Another way to explain what I mean by my little play on words, is separation of church and state of being the church is the established church vs what that has always looked like. In other words, what are we doing compared to the history of the church? Because the reality is the church has existed long before us and carries with her a rich tradition.
Tradition. There’s a word that raises hackles in a contemporary mindset. I find this especially true in independent Protestant church affiliations that disconnect from a 2,000 year heritage. When the Reformation happened it was never meant to disconnect the church from its heritage only to source that in the authority of Scripture as opposed to authority in unwritten revelation and to correct corrupt practices in the church. We need to take the serious what has occurred in the past 2,000 years of church history.
In his book A High View of Scripture?, Craig Allert, a conservative evangelical, notes that disconnecting from tradition tends to result in traditionalism that imposes its own standards on the church. He expounds on J. Pelikan’s distinction between tradition and traditionalism – “tradition is the living faith of the dead; traditionalism is the dead faith of the living.” Traditionalism forms its own tradition that can be blinded from its roots and in some cases, vastly deviate.

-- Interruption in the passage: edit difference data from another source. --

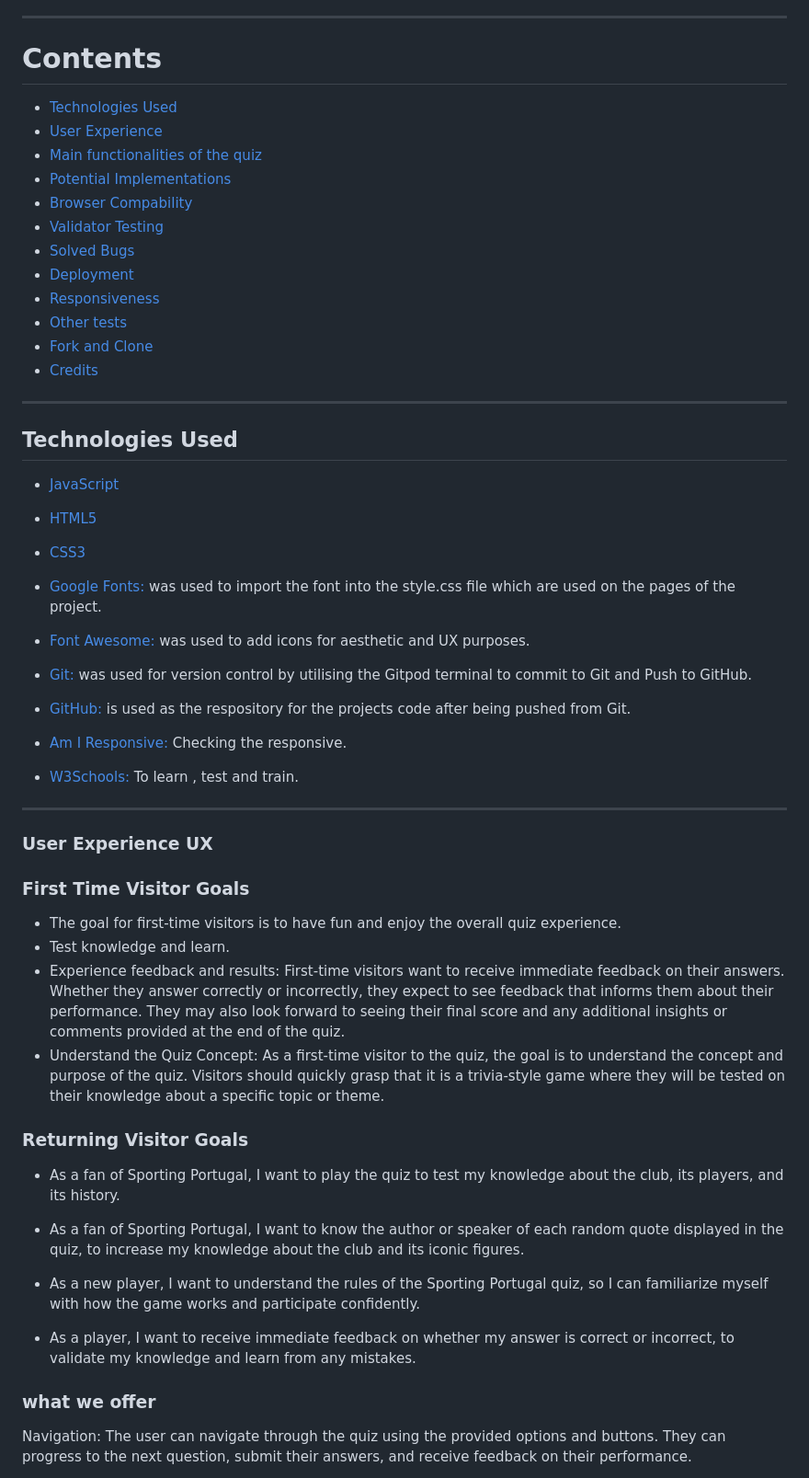
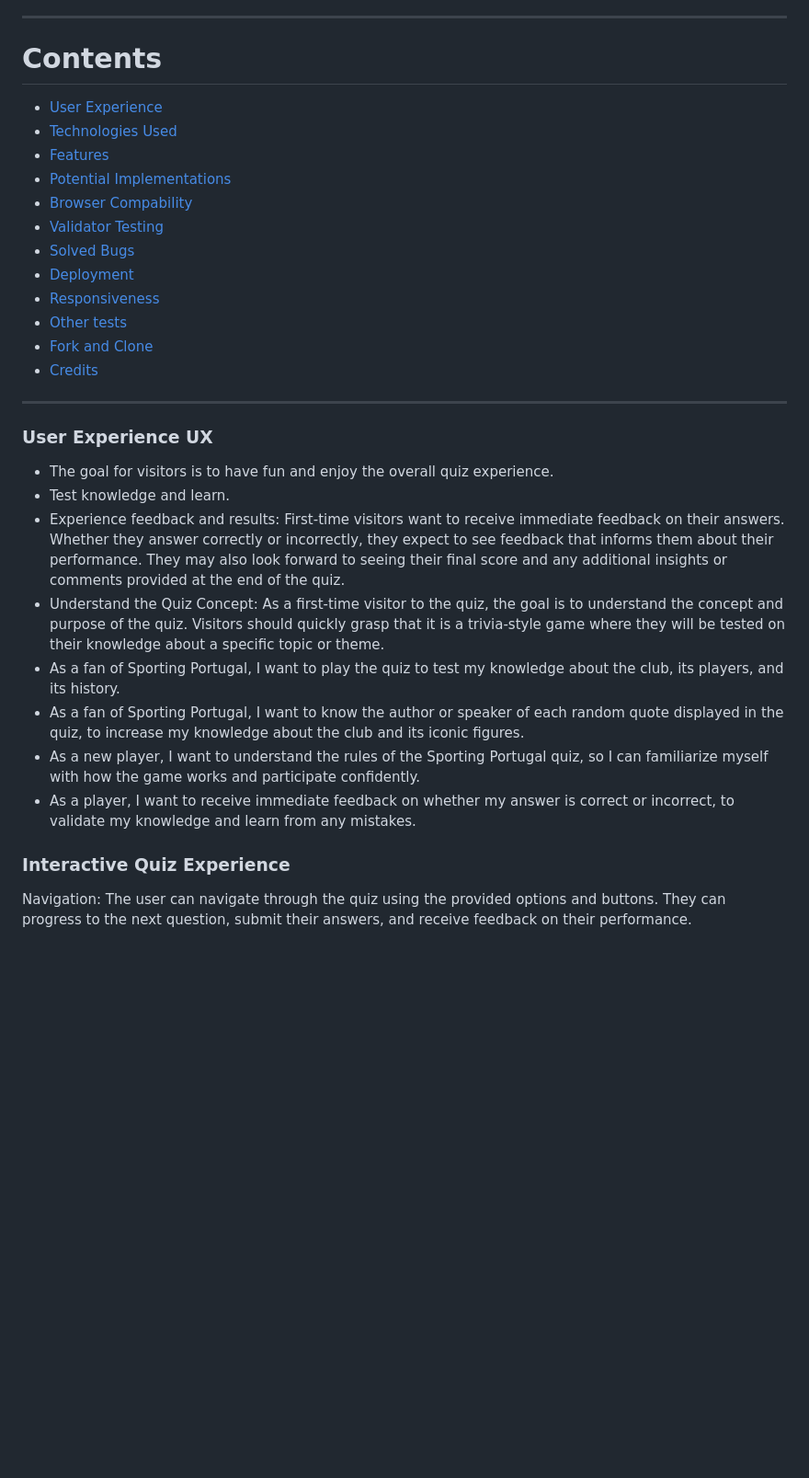
Before and after one commit to CVilares/quizJavascript, a Markdown page: README.md, the part around the change printed below. Shown: that part at 92% size. Rendered like a GitHub page; blank space fills up the shorter version.

```diff
--- a/README.md
+++ b/README.md
@@ -13,9 +13,9 @@ Welcome to [Sporting Portugal](https://cvilares.github.io/Sporting-Portugal/)
 - - -
 
 # Contents
+* [User Experience](#user-experience-ux)
 * [Technologies Used](#technologies-used)
-* [User Experience](#user-experience-ux)
-* [Main functionalities of the quiz](#main-functionalities-of-the-quiz)
+* [Features](#Features)
 * [Potential Implementations](#potential-implementations)
 * [Browser Compability](#Browser-Compatibility)
 * [Validator Testing](#validator-testing)
@@ -27,45 +27,19 @@ Welcome to [Sporting Portugal](https://cvilares.github.io/Sporting-Portugal/)
 * [Credits](#credits)
 
 - - -
-##  Technologies Used
+### User Experience UX
 
-
--   [JavaScript](https://en.wikipedia.org/wiki/JavaScript)
--   [HTML5](https://en.wikipedia.org/wiki/HTML5)
--   [CSS3](https://en.wikipedia.org/wiki/Cascading_Style_Sheets)
-
-
-
--   [Google Fonts:](https://fonts.google.com/) was used to import the font into the style.css file which are used on the pages of the project.
--   [Font Awesome:](https://fontawesome.com/) was used to add icons for aesthetic and UX purposes.
--   [Git:](https://git-scm.com/) was used for version control by utilising the Gitpod terminal to commit to Git and Push to GitHub.
--   [GitHub:](https://github.com/) is used as the respository for the projects code after being pushed from Git.
-- [Am I Responsive:](http://ami.responsivedesign.is) Checking the responsive.
-- [W3Schools:](https://www.w3schools.com/) To learn , test and train.
-
-- - -
- ### User Experience UX
-
-### First Time Visitor Goals
-
-
-- The goal for first-time visitors is to have fun and enjoy the overall quiz experience.
+- The goal for visitors is to have fun and enjoy the overall quiz experience.
 - Test knowledge and learn.
 - Experience feedback and results: First-time visitors want to receive immediate feedback on their answers. Whether they answer correctly or incorrectly, they expect to see feedback that informs them about their performance. They may also look forward to seeing their final score and any additional insights or comments provided at the end of the quiz.
 - Understand the Quiz Concept: As a first-time visitor to the quiz, the goal is to understand the concept and purpose of the quiz. Visitors should quickly grasp that it is a trivia-style game where they will be tested on their knowledge about a specific topic or theme.
-
- ### Returning Visitor Goals
-
 - As a fan of Sporting Portugal, I want to play the quiz to test my knowledge about the club, its players, and its history.
-
 - As a fan of Sporting Portugal, I want to know the author or speaker of each random quote displayed in the quiz, to increase my knowledge about the club and its iconic figures.
-
 - As a new player, I want to understand the rules of the Sporting Portugal quiz, so I can familiarize myself with how the game works and participate confidently.
-
 - As a player, I want to receive immediate feedback on whether my answer is correct or incorrect, to validate my knowledge and learn from any mistakes.
 
 
-### what we offer
+### Interactive Quiz Experience
 
 Navigation: The user can navigate through the quiz using the provided options and buttons. They can progress to the next question, submit their answers, and receive feedback on their performance.
 
```
Also changed, not shown: other parts of README.md (+22 -16 lines), assets/images/htlmvalidation.png (added), 1 other file.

Defense of these essentials (of Christianty) has been emphasized at the expense of understanding their place in theological history and therefore at the expense of understanding their importance in the contemporary church. Thus, not only have certain nonessentials been given essential status, but also some foundational aspects of theology have been underemphasized or even ignored and therefore, undervalued, and this to the detriment of the body of Christ. The rich liturgical tradition of the church becomes confined to musically induced emotionalism. The importance of the community of faith for the life of the believer is reduced to crass marketing strategies and the newest ‘get spiritual quick’ scheme. The living voice of the Bible in theological history becomes lost in individual interpretation and defense of rather static propositionalism.
Put another way, separation from the state of being the church results in myopic reductionism and an elevation of whatever novel concepts seem fitting for the life of the church in a contemporary context. It can also lead to arrogance in believing that we have it all figured out.
Of course this impacts bible interpretation by reading it in an historical and theological vacuum. Such methodology has the impact of elevating certain practices and beliefs so that whatever is deemed important for life and practice becomes the rule of faith. As a consequence, relatively non-consequential behavior or beliefs to a matter of denomination significance.
A prime example of this would be the fundamentalist movement of the 20th century. Originally spawned to counteract liberal theology, it became more preoccupied with separating from society and how not to live than carrying on the rich tradition of faith. In fact, it flat out rejected it’s rich Protestant tradition from the past. Christianity was more about following the rules and avoiding certain behavior. And this has carried forward. Without a measured criteria of what the church has always believed and stressed as important, we unwittingly accept whatever traditionalism that has been handed down and evaluate it according to our preference and limited interpretation.
In contrast, counter-active movements that dispel our predecessors faith. However, without a context of the church’s heritage, it often times is nothing more than rejecting undesirable traditionalism. But it shows how far we’ve come. Novelty is attractive. Believing that we have figured something out that no one has can give a boost of evangelical pride. Discipleship turns to marketing techniques and cultural relevance ends up being nothing more that clever stories. Pragmatism dictates arranging activity that will make us look like we’re doing something nobody’s figured out before. Somewhere in the process we can run afoul of losing what the church is supposed to be. Interestingly, as I was drafting this post, Jared Wilson posted this article, which pretty much says the same thing.
In his book RetroChristianity, DTS professor Michael J. Svigel notes 7 reasons to look back over church history (I will follow up on his points in another post). Pertinent to this post, he warns that ignoring the past can result in arrogance in the present and a misappropriation of what is significant.
By looking back, evangelicals can connect to their own tradition actively, consciously, and critically. They can seek out their spiritual ancestors, experiencing familiarity and a feeling of kinship with the people of faith who preserved Scripture, took a stand for the gospel, reformed church practice, and glorified God with their words and works. They can see their own particular traditions in light of a broader spectrum of emphases and practices, understanding their own church’s attitudes and actions in light of its history. By re-establishing an active and conscious connection to their rich legacy, they will also be equipped to sort through the positive, negative, and neutral aspects of their beliefs and practices, led by more than personal preference or thoughtless traditionalism.
The bottom line is that when the church disconnects from the state of being the church, she forgets who she is and her amnesia produces all kinds of egregious results.
We need not fear the tradition of the church. There is much to learn by looking back. If we realize that the same Spirit that dwells in us now, has been actively involved in the life of the church that ought to temper our rejection from learning from our past. Most certainly, we can learn much from history in determining what is significant about our faith and what things we can hold loosely.
 Craig D. Allert, A High View of Scripture? (Grand Rapids: Baker Books, 2007), 34
 Michael J. Svigel, RetroChristianity: Reclaiming the Forgetten Faith (Wheaton: Crossway, 2012), 47